And so it was with Publish What You Fund, an organisation that was established only six years ago but has already been enormously influential in taking forward its mission – to persuade aid organisations to be transparent about how much aid they are giving, where and for what.
Why do they do this? Well, one story that we heard when helping them to renew their strategy was that after Typhoon Hyan hit the Philippines, the government had little idea as to what aid was arriving in the country, leading to real problems in knowing how best to help those in need.
This problem goes right through the aid sector, leading to inefficiencies and, on occasion, corrupt or inappropriate use of aid.
So this small band of people set out to change this situation, and six years later over 200 donor organisations have started publishing their information in a common, open standard that can be freely accessed, used and compared.
How have they been so successful? Rachel Rank, Deputy Director said: “People often say to us ‘Oh you are so lucky having such a clear focus for your work’, to which we reply – ‘That is no mistake’. The clear request that we are making of aid organisations – and the fact that we closely track their progress through an annual Aid Transparency Index, just makes our job a lot clearer. Not easy, but clear”.

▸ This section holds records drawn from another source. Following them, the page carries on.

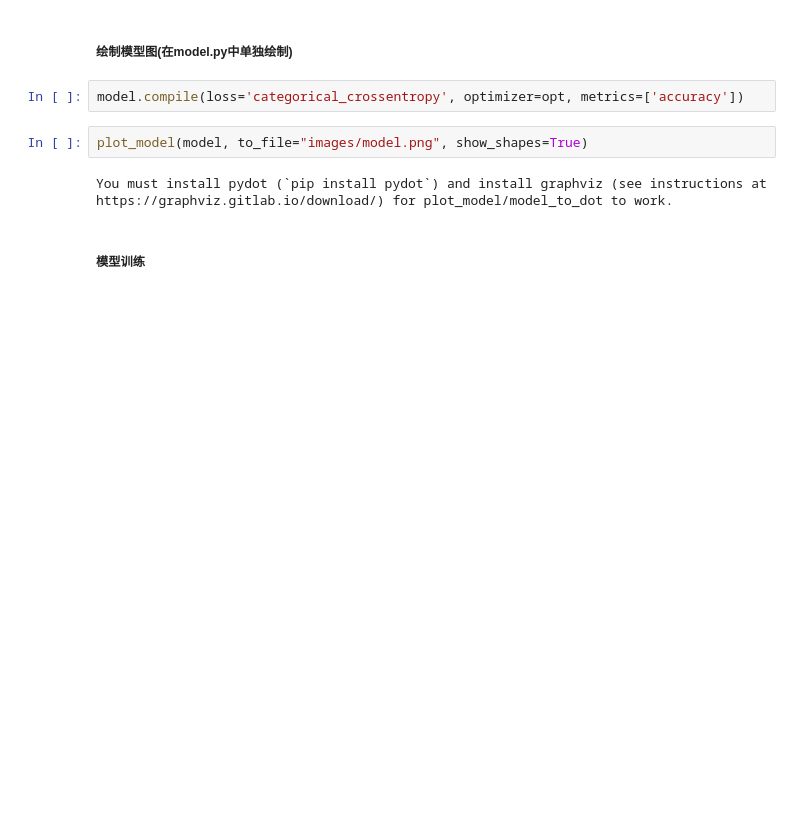
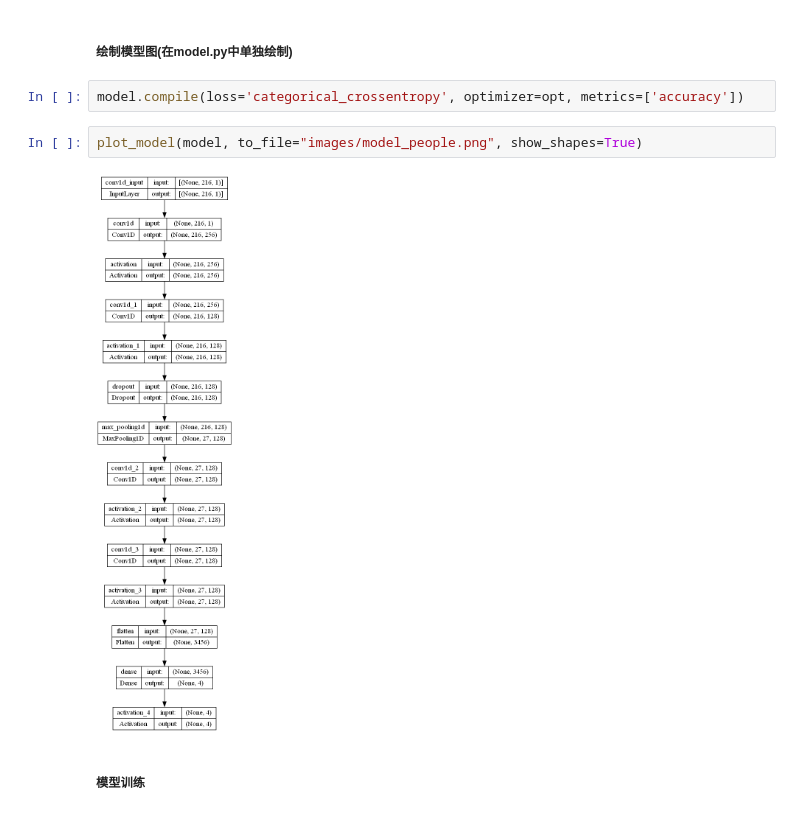
Before and after one commit to SnowCharmQ/2022-Fall-Chinese-Information-Processing, a Jupyter notebook: people_recognition.ipynb, the cells around one changed output. Drawn from its saved outputs; the diff is of its cells as text; blank space fills up the shorter version.

```diff
--- a/people_recognition.ipynb
+++ b/people_recognition.ipynb
@@ -248,9 +251,9 @@ _________________________________________________________________
 # %%
 model.compile(loss='categorical_crossentropy', optimizer=opt, metrics=['accuracy'])
 # %%
-plot_model(model, to_file="images/model.png", show_shapes=True)
+plot_model(model, to_file="images/model_people.png", show_shapes=True)
 # %% [output]
-You must install pydot (`pip install pydot`) and install graphviz (see instructions at https://graphviz.gitlab.io/download/) for plot_model/model_to_dot to work.
+[figure, added]
 # %% [markdown]
 ##### 模型训练
 # %%
```
Also changed, not shown: parts of 15 cells of this notebook, 9 other files.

Recent big wins include France, Japan and the U.S. starting to make their aid information more available. This was a result of targeted advocacy combined with technical advice by the organisation.
Publish What You Fund asked One Leadership to help them to renew their strategy. When your organisation is trying to lead big change in the world, shifting systems or taking on the most complex challenges, we liken the process to trying to move an elephant – if you only have a small amount of pressure to apply, you need to ensure that your pin is sharp. And that your team is working as one to apply that pressure together.
Liz Steele, European Representative, said: “Alister and Ollie from One Leadership helped us work through an enormous amount of possible options whilst at the same time creating an even greater sense of cohesion and fun in the team at a time when we could easily have descended into long-winded discussions that made little progress. By developing a positive environment of trust and creativity they enabled us to identify our strengths and address our challenges, empowering us to work together more effectively to take forward our strategic planning process.”